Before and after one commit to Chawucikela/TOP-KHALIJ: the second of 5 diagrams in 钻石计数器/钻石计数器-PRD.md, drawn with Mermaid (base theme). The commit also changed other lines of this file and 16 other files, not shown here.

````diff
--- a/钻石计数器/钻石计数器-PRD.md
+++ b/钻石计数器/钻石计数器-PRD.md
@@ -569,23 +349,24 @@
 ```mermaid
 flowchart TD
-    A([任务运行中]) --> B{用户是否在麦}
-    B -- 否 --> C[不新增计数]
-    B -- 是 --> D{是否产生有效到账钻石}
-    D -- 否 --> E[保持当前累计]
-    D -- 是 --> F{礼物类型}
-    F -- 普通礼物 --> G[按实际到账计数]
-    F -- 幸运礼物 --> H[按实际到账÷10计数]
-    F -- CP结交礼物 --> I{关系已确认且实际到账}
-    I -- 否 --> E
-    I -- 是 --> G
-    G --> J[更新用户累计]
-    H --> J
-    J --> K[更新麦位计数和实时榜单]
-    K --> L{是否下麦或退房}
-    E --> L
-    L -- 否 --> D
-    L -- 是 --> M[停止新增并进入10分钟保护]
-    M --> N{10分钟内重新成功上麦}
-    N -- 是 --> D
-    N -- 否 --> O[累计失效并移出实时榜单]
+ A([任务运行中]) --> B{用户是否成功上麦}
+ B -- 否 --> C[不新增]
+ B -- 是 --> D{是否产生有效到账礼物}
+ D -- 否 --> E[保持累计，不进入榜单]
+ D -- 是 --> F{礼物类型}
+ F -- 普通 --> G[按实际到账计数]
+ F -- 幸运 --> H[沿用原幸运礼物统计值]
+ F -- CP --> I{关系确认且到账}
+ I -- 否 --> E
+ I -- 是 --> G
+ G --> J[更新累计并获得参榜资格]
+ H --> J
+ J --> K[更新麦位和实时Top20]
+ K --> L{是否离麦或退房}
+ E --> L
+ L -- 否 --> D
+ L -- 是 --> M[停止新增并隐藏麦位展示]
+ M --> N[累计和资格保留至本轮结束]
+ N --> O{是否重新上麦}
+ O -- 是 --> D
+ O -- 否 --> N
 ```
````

******

EXERCISE> Answer by repeating every line of the listing exactly.

RESPONSE TO THIS EXERCISE>
Before and after one commit to Chawucikela/TOP-KHALIJ: the second of 5 diagrams in 钻石计数器/钻石计数器-PRD.md, drawn with Mermaid (base theme). The commit also changed other lines of this file and 16 other files, not shown here.

````diff
--- a/钻石计数器/钻石计数器-PRD.md
+++ b/钻石计数器/钻石计数器-PRD.md
@@ -569,23 +349,24 @@
 ```mermaid
 flowchart TD
-    A([任务运行中]) --> B{用户是否在麦}
-    B -- 否 --> C[不新增计数]
-    B -- 是 --> D{是否产生有效到账钻石}
-    D -- 否 --> E[保持当前累计]
-    D -- 是 --> F{礼物类型}
-    F -- 普通礼物 --> G[按实际到账计数]
-    F -- 幸运礼物 --> H[按实际到账÷10计数]
-    F -- CP结交礼物 --> I{关系已确认且实际到账}
-    I -- 否 --> E
-    I -- 是 --> G
-    G --> J[更新用户累计]
-    H --> J
-    J --> K[更新麦位计数和实时榜单]
-    K --> L{是否下麦或退房}
-    E --> L
-    L -- 否 --> D
-    L -- 是 --> M[停止新增并进入10分钟保护]
-    M --> N{10分钟内重新成功上麦}
-    N -- 是 --> D
-    N -- 否 --> O[累计失效并移出实时榜单]
+ A([任务运行中]) --> B{用户是否成功上麦}
+ B -- 否 --> C[不新增]
+ B -- 是 --> D{是否产生有效到账礼物}
+ D -- 否 --> E[保持累计，不进入榜单]
+ D -- 是 --> F{礼物类型}
+ F -- 普通 --> G[按实际到账计数]
+ F -- 幸运 --> H[沿用原幸运礼物统计值]
+ F -- CP --> I{关系确认且到账}
+ I -- 否 --> E
+ I -- 是 --> G
+ G --> J[更新累计并获得参榜资格]
+ H --> J
+ J --> K[更新麦位和实时Top20]
+ K --> L{是否离麦或退房}
+ E --> L
+ L -- 否 --> D
+ L -- 是 --> M[停止新增并隐藏麦位展示]
+ M --> N[累计和资格保留至本轮结束]
+ N --> O{是否重新上麦}
+ O -- 是 --> D
+ O -- 否 --> N
 ```
````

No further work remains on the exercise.